At their headquarters by the banks of Lake Geneva, UEFA recently spent a day outlining the progress of their Financial Fairplay (FFP) rules, arguably football’s most significant act of governance in living memory. The rules require clubs in UEFA competition to have limited their losses in the two previous financial years to a maximum of €45million, if that is covered by an owner. If there is no rich man to bankroll a club, the total losses in the 2012 and 2013 financial years can amount to only €5m.
That represents a genuine culture change; a final “wake-up call,” as UEFAs general-secretary, Gianni Infantino, put it, from the free-spending years. UEFA’s report, a collation of the 2009-10 accounts of Europe’s top-division clubs, showed that across a game still phenomenally popular and commercially booming, the clubs cannot help but spend too much on players’ wages, and recorded a total net loss of €1.6billion.
A multi-coloured blizzard of graphs went on to illustrate the depth of these losses. Income across the top leagues has continued to grow to a new record every year – in 2010 the figure was €12.8bn, up by €800m from 2009.
Yet total costs, of which players’ wages are still by far the biggest element, increased, by over €1bn to €14.4bn. The top-division clubs’ losses deepened by almost €1bn in just two years since 2008, when the loss was €649m, to 2010’s glaring €1.6bn.
UEFA presented all this to demonstrate the need for a change; to show, Infantino said, that across European football there was “a potential crisis, like the crisis in the European economy generally”.
It was striking to see how assertively UEFA outlined this case, and its stated determination to enforce them firmly, with a range of sanctions, up to the most serious one of banning a club from taking part in the Champions or Europa Leagues.
Alasdair Bell, UEFA’s head of legal affairs, said that, having invested so much of the organisation’s time and reputation on introducing these rules, they will have “no credibility” if they do not enforce them with sanctions substantial enough to make clubs comply. There has been talk that clubs hit with sanctions will challenge the rules legally, arguing it is a restraint of trade for UEFA to prevent them spending and investing money as they wish.

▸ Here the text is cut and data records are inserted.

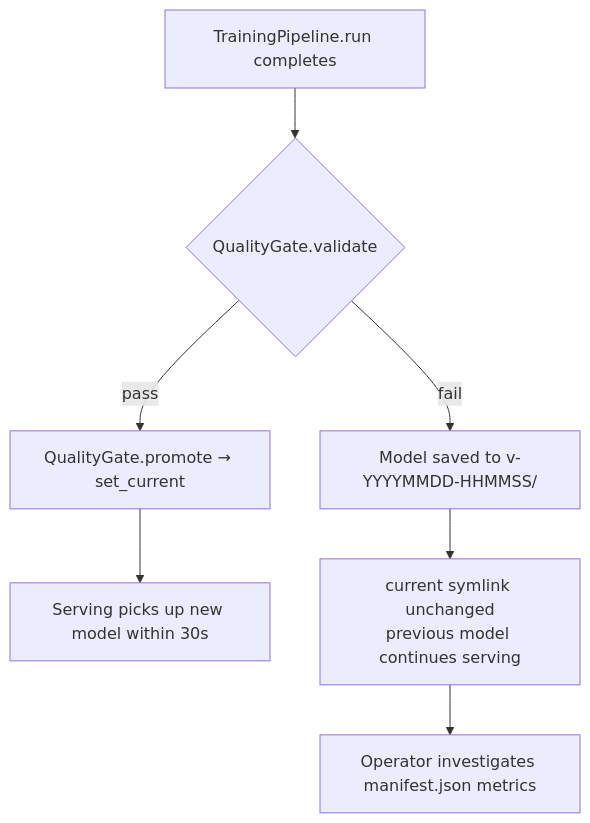
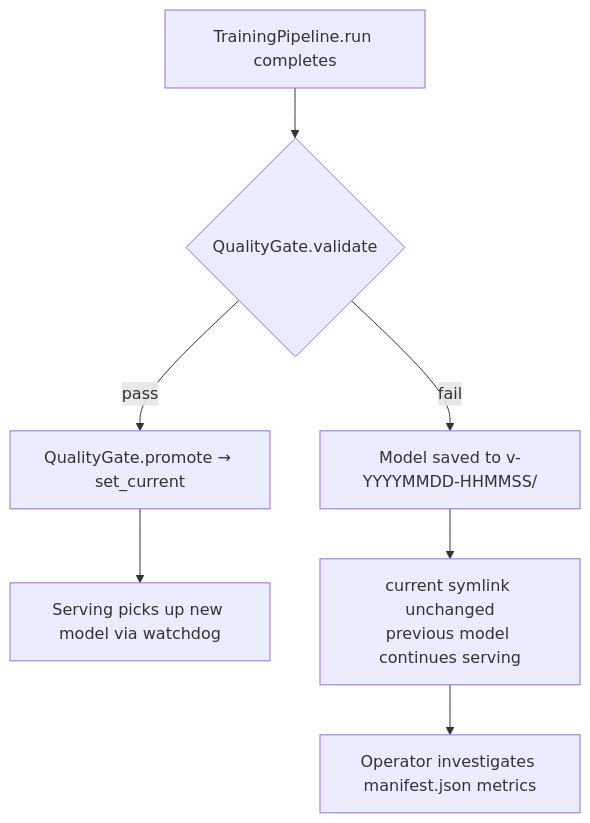
The third of 3 diagrams in docs/DESIGN.md (nlorber/transaction-classifier), drawn with Mermaid before and after one commit. The commit also changed other lines of this file, not shown here.

Commit message:
docs: update DESIGN.md for single-tenant architecture and new features

````diff
--- a/docs/DESIGN.md
+++ b/docs/DESIGN.md
@@ -288,9 +267,9 @@
 ```mermaid
 flowchart TD
     A[TrainingPipeline.run completes] --> B{QualityGate.validate}
     B -->|pass| C[QualityGate.promote → set_current]
-    C --> D[Serving picks up new model within 30s]
+    C --> D[Serving picks up new model via watchdog]
     B -->|fail| E[Model saved to v-YYYYMMDD-HHMMSS/]
     E --> F["current symlink unchanged\nprevious model continues serving"]
     F --> G[Operator investigates manifest.json metrics]
 ```
````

Bell said he had spent a great deal of time trying to ensure that the rules are framed in a way which gives them the best chance of being upheld as legal. Principally UEFA believes that because the objectives of the rules are positive and constructive – that they “encourage responsible spending for the long-term benefit of football, protect clubs’ creditors, improve the economic and financial capability of clubs, increasing their transparency and credibility” – the EU will be inclined to uphold them as reasonable.
From an English perspective, where the combination of Premier League financial might and general anti-European sentiment has depicted the rules as a Michel Platini-inspired attack, it was enlightening to hear Infantino outline the positive vision behind them. The rules allow clubs, and their owners, to spend unlimited amounts on stadiums, youth developmentand infrastructure.
The idea is to move towards more stable planning, rather than lurch between transfer windows, desperately seeking new rich buyers to scoop up losses. As for the Premier League, in which competition has arrived to challenge Manchester United’s dominance only because of the sums sunk in by the oil-rich owners of Chelsea and Manchester City, UEFA argues that is not a sustainable way to make a league competitive.
How UEFA can do that – rather than find that their rules cement the dominance of the clubs making the most money – may be the greatest challenge.
By David Conn